In a classic gazump, two people agree upon a reasonable price for a piece of real estate, enter a contract, and start the prolonged process of inspecting the property and making last minute negotiations to prepare for closing. Then, a third party comes along and offers the sellers more than the agreed-upon amount, and the sellers terminate the contract with the buyers to take advantage of the higher price. While this practice is not necessarily illegal, it is generally viewed as not very polite, as long as both parties were negotiating in good faith before the gazump occurred.
On the more illegal end of things, a buyer might be caught in a scam in which he or she thinks that a gazump might be about to occur, thereby pushing the buyer into offering a higher pricer to avoid losing the property. This scam is usually perpetrated by an unethical seller who enlists assistance to convince the buyer that someone else is offering more for the property. If a buyer can prove that he or she was pushed into offering more because of a scam, there may be legal consequences for the perpetrator of the scam.
The gazump is most commonly seen in crunched real estate markets where prices are constantly rising. Reluctance to formalize a contract on a seller's part can indicate that the seller is holding out for a higher price, and should alert buyers to the fact that they may be making a deal with someone who will readily dump them for a higher price. On the flip side of things, sellers may feel entitled to put their properties back on the market or to accept another offer if they feel that the buyers are not acting in good faith, or that the buyers are dragging their heels unreasonably.

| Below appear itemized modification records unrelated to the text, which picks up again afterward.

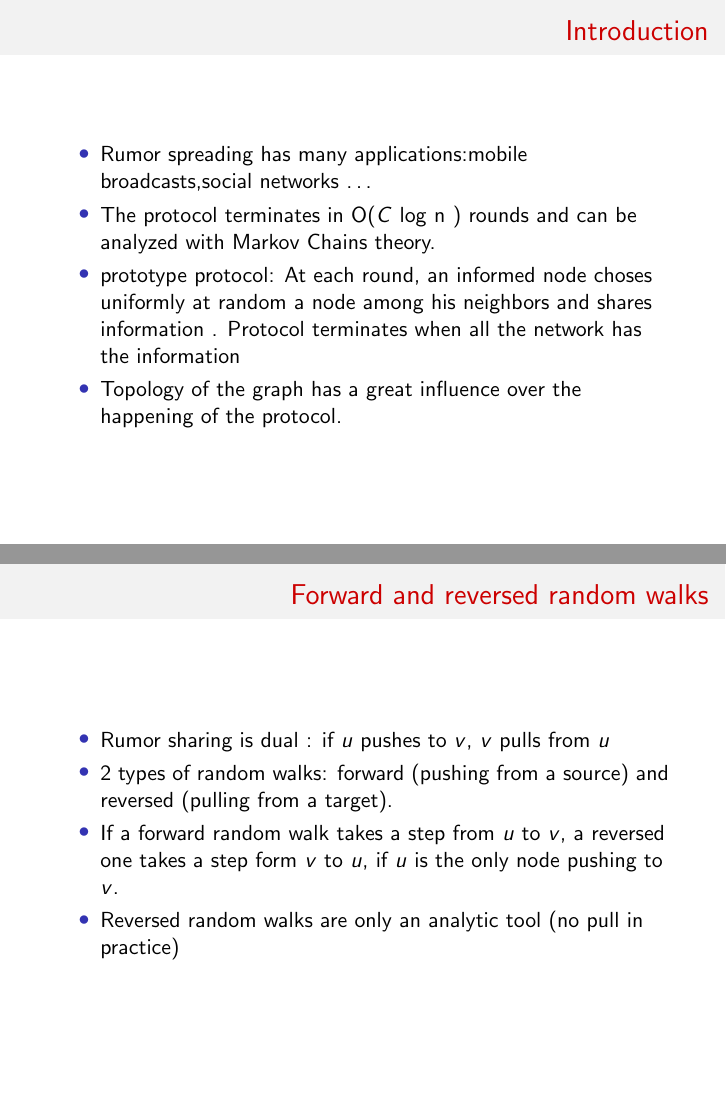
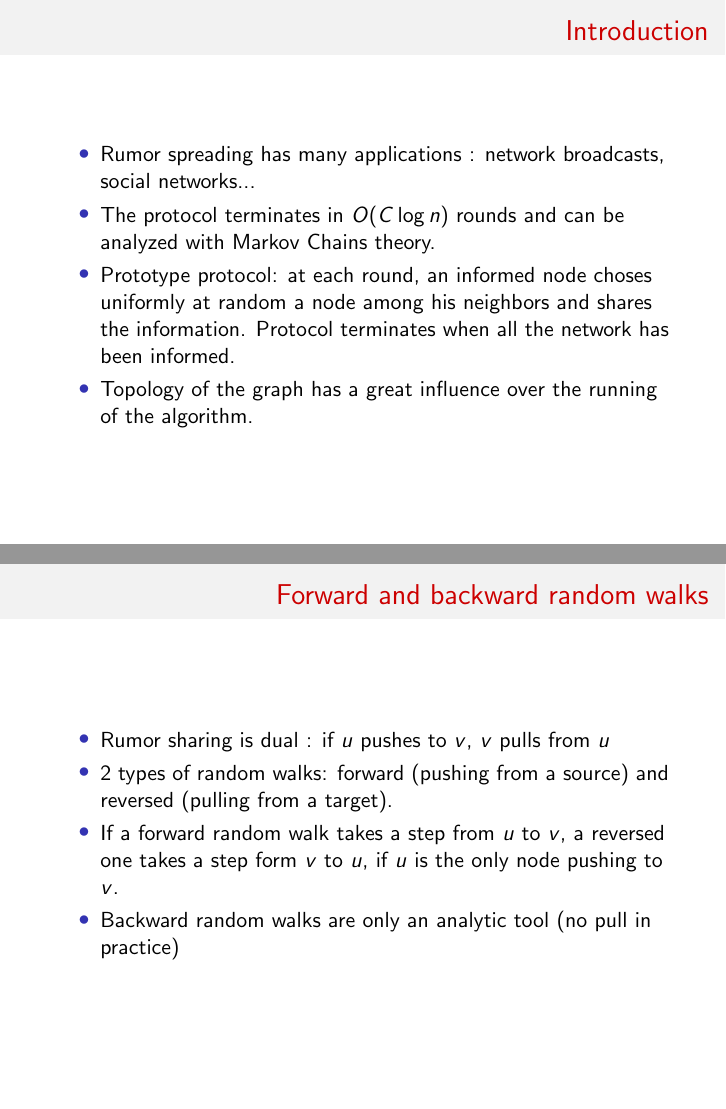
Before and after one commit to jbcdnr/nooc-project, LaTeX slides (presentation/slides.tex): pages 2 and 6 of 18, joined at a grey line. Compiled offline with pdfLaTeX.

Commit message:
Fix dry run

```diff
--- a/presentation/slides.tex
+++ b/presentation/slides.tex
@@ -118,17 +118,14 @@
  % \end{frame}
 
 \frame{\titlepage}
-\section{Introduction}
+\section*{Introduction}
 \begin{frame}
 \begin{itemize}
 \frametitle{Introduction}
-\item Rumor spreading has many applications:mobile broadcasts,social networks \dots
-\item The protocol  terminates in O($C$ $\log$ n ) rounds and can be analyzed with Markov Chains theory.
-\item prototype protocol: At each round, an informed node choses uniformly at random  a node among his neighbors and shares information . Protocol terminates when all the network has the information
-\item Topology of the graph has a great influence over the happening of the protocol.
-
-
-
+\item Rumor spreading has many applications : network broadcasts, social networks...
+\item The protocol  terminates in $O(C \log n)$ rounds and can be analyzed with Markov Chains theory.
+\item Prototype protocol: at each round, an informed node choses uniformly at random a node among his neighbors and shares the information. Protocol terminates when all the network has been informed.
+\item Topology of the graph has a great influence over the running of the algorithm.
 
 \end{itemize}
 \end {frame}
@@ -175,11 +173,11 @@
   \end{frame}
 \begin{frame}
 \begin{itemize}
-\frametitle{Forward and reversed random walks}
+\frametitle{Forward and backward random walks}
 \item Rumor sharing is dual : if $u$ pushes to $v$, $v$ pulls from $u$
 \item 2 types of random walks: forward (pushing from a source) and reversed (pulling from a target).
 \item If a forward random walk takes a step from $u$ to $v$, a reversed one   takes a step form $v$ to $u$, if $u$ is the only node pushing to $v$.
-\item Reversed random walks are only an analytic tool (no pull in practice)
+\item Backward random walks are only an analytic tool (no pull in practice)
 
 \end{itemize}
 
```
Also changed, not shown: presentation/slides.tex (7 more changed lines).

The origins of this rather interesting word appear to lie in the early 1900s, when it was first used to mean a swindle or fraud. This word appears to be Yiddish in origin, like many other colorful words in the English language, such as “schmaltz.” However, no clear link to Yiddish has been established. “Gazunder” is a portmanteau of “gazump” and “under” which dates to the 1980s.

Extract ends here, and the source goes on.